However, even food trucks need promotion. Many trucks launched social media advertising campaigns, as well as added credit/debit card payment options. Uber Eats and Grub Hub also became delivery options for food truck diners. Trucks have also relocated from city centers and large festivals, to suburban locations and local street fairs. As food trucks move to better integrate social media and work to connect with customers, online menus and orders have become necessary.

Yum. Are you ready to order?

Group Activities and Discussion Questions:

  1. Discuss the various promotional tactics that can be used for promoting food trucks.
  2. There are videos available on YouTube about food trucks: https://youtu.be/gZgmmzw3-30
  3. As an example, show various websites for food trucks:
    1. Tacos el Jery: https://www.tacoseljerrywatsonville.com/
    1. Blue Sparrow: https://www.bluesparrowpgh.com/
    1. Shiso Crispy: https://www.shisocrispy.com/ 
  4. Show website a national listing of food trucks booking and ordering ahead – Best Food Trucks: https://www.bestfoodtrucks.com/
  5. Have students come up with tactics and list all the tactics on the white board (ex: billboards, print, direct mail, etc.).
  6. Divide students into groups to work on this exercise.
  7. For a food truck (their choice of food and geography), have each team select three different tactics. For each tactic, explain why it was selected and how it will be used.

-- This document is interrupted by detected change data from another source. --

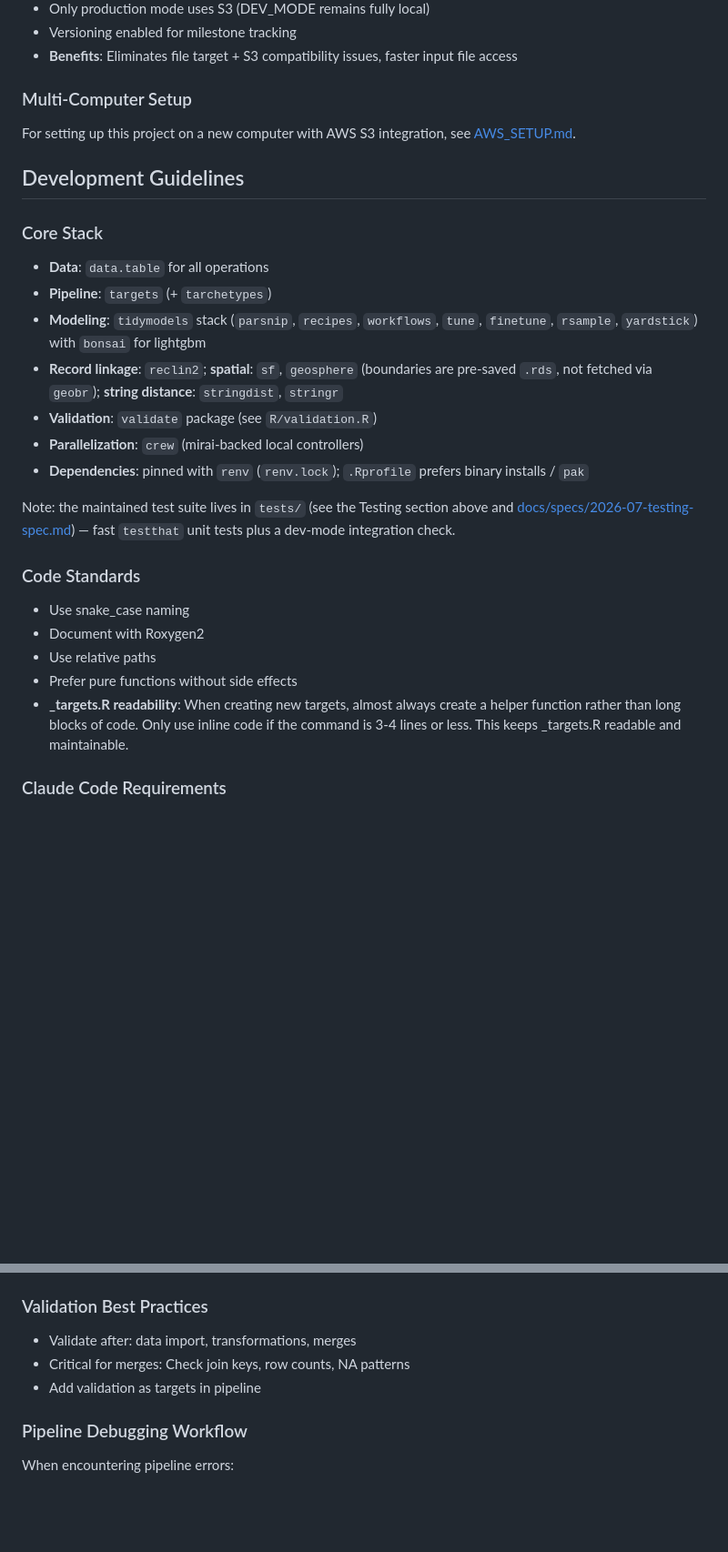
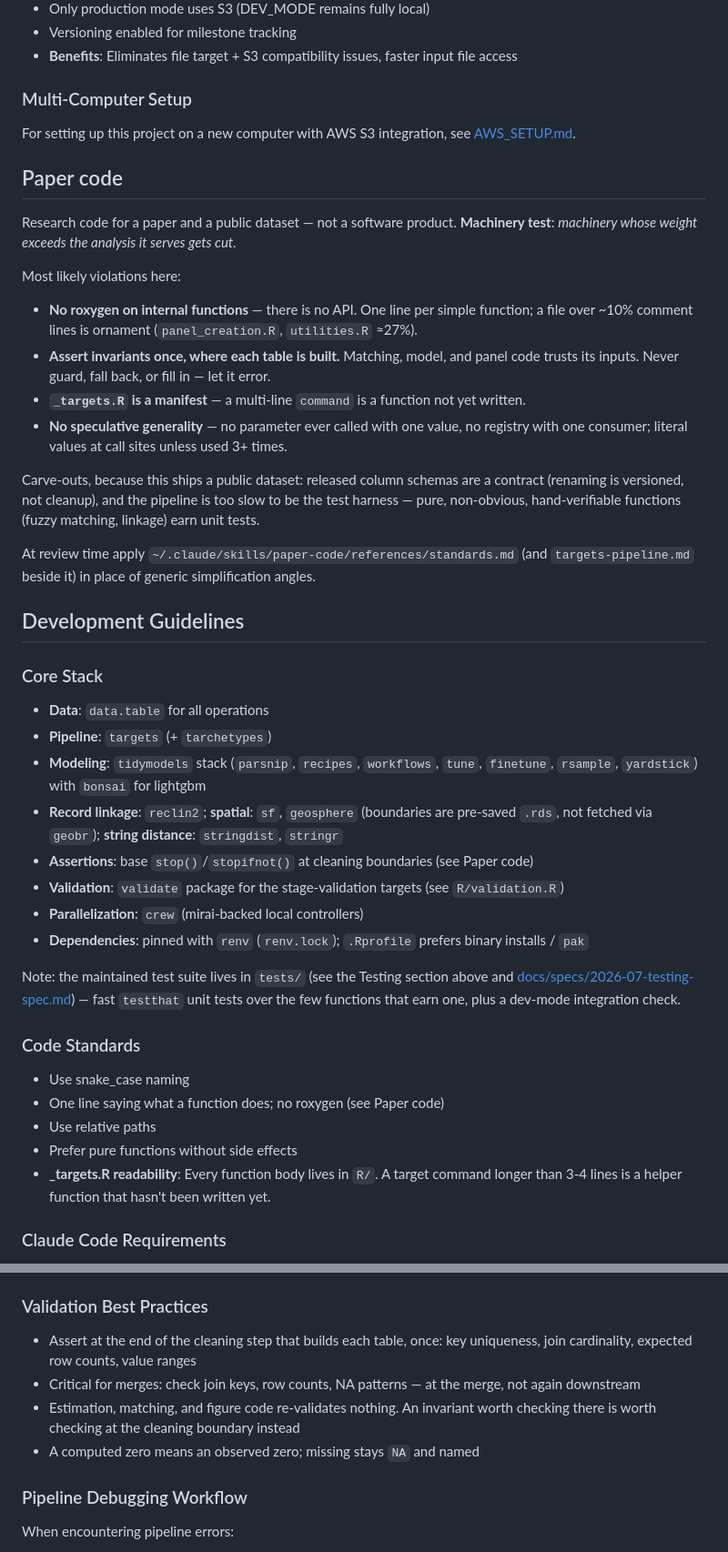
Before and after one commit to fdhidalgo/geocode_br_polling_stations, a Markdown page: CLAUDE.md, 2 parts joined by grey strips. Shown at 91% size. Rendered like a GitHub page; blank space fills up the shorter version.

Commit message:
Adopt paper-code standards in CLAUDE.md
Add a Paper code section stating the machinery test and the four rules this
project most often violates (roxygen on internals, downstream re-validation,
oversized target commands, speculative generality), with two carve-outs: the
released column schemas are a versioned contract, and the pipeline is too slow
to serve as the test harness.

Reconcile contradicting guidance: drop the Roxygen2 mandate, replace the unused
`validate` package in the core stack with boundary assertions, and rewrite the
validation practices around asserting once where each table is built.

Co-Authored-By: Claude Opus 5 (1M context) <noreply@anthropic.com>
Claude-Session: https://claude.ai/code/session_015qmu9CFaiVao6BweX16S6t

```diff
--- a/CLAUDE.md
+++ b/CLAUDE.md
@@ -143,6 +143,27 @@ run time.
 
 For setting up this project on a new computer with AWS S3 integration, see [AWS_SETUP.md](AWS_SETUP.md).
 
+## Paper code
+
+Research code for a paper and a public dataset — not a software product. **Machinery
+test**: *machinery whose weight exceeds the analysis it serves gets cut.*
+
+Most likely violations here:
+- **No roxygen on internal functions** — there is no API. One line per simple function; a
+  file over ~10% comment lines is ornament (`panel_creation.R`, `utilities.R` ≈27%).
+- **Assert invariants once, where each table is built.** Matching, model, and panel code
+  trusts its inputs. Never guard, fall back, or fill in — let it error.
+- **`_targets.R` is a manifest** — a multi-line `command` is a function not yet written.
+- **No speculative generality** — no parameter ever called with one value, no registry
+  with one consumer; literal values at call sites unless used 3+ times.
+
+Carve-outs, because this ships a public dataset: released column schemas are a contract
+(renaming is versioned, not cleanup), and the pipeline is too slow to be the test harness
+— pure, non-obvious, hand-verifiable functions (fuzzy matching, linkage) earn unit tests.
+
+At review time apply `~/.claude/skills/paper-code/references/standards.md` (and
+`targets-pipeline.md` beside it) in place of generic simplification angles.
+
 ## Development Guidelines
 
 ### Core Stack
@@ -150,20 +171,22 @@ For setting up this project on a new computer with AWS S3 integration, see [AWS_
 - **Pipeline**: `targets` (+ `tarchetypes`)
 - **Modeling**: `tidymodels` stack (`parsnip`, `recipes`, `workflows`, `tune`, `finetune`, `rsample`, `yardstick`) with `bonsai` for lightgbm
 - **Record linkage**: `reclin2`; **spatial**: `sf`, `geosphere` (boundaries are pre-saved `.rds`, not fetched via `geobr`); **string distance**: `stringdist`, `stringr`
-- **Validation**: `validate` package (see `R/validation.R`)
+- **Assertions**: base `stop()`/`stopifnot()` at cleaning boundaries (see Paper code)
+- **Validation**: `validate` package for the stage-validation targets (see `R/validation.R`)
 - **Parallelization**: `crew` (mirai-backed local controllers)
 - **Dependencies**: pinned with `renv` (`renv.lock`); `.Rprofile` prefers binary installs / `pak`
 
 Note: the maintained test suite lives in `tests/` (see the Testing section above and
 [docs/specs/2026-07-testing-spec.md](docs/specs/2026-07-testing-spec.md)) — fast
-`testthat` unit tests plus a dev-mode integration check.
+`testthat` unit tests over the few functions that earn one, plus a dev-mode
+integration check.
 
 ### Code Standards
 - Use snake_case naming
-- Document with Roxygen2
+- One line saying what a function does; no roxygen (see Paper code)
 - Use relative paths
 - Prefer pure functions without side effects
-- **_targets.R readability**: When creating new targets, almost always create a helper function rather than long blocks of code. Only use inline code if the command is 3-4 lines or less. This keeps _targets.R readable and maintainable.
+- **_targets.R readability**: Every function body lives in `R/`. A target command longer than 3-4 lines is a helper function that hasn't been written yet.
 
 ### Claude Code Requirements
 - **IMPORTANT**: Always explain major function changes and get user approval before proceeding
@@ -178,9 +201,10 @@ Note: the maintained test suite lives in `tests/` (see the Testing section above
 4. Run full verification: `R -e "targets::tar_destroy(); targets::tar_make()"`
 
 ### Validation Best Practices
-- Validate after: data import, transformations, merges
-- Critical for merges: Check join keys, row counts, NA patterns
-- Add validation as targets in pipeline
+- Assert at the end of the cleaning step that builds each table, once: key uniqueness, join cardinality, expected row counts, value ranges
+- Critical for merges: check join keys, row counts, NA patterns — at the merge, not again downstream
+- Estimation, matching, and figure code re-validates nothing. An invariant worth checking there is worth checking at the cleaning boundary instead
+- A computed zero means an observed zero; missing stays `NA` and named
 
 ### Pipeline Debugging Workflow
 When encountering pipeline errors:
```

Source:  IBISWorld; New York Times; other news sources

Leave a comment

Filed under Classroom Activities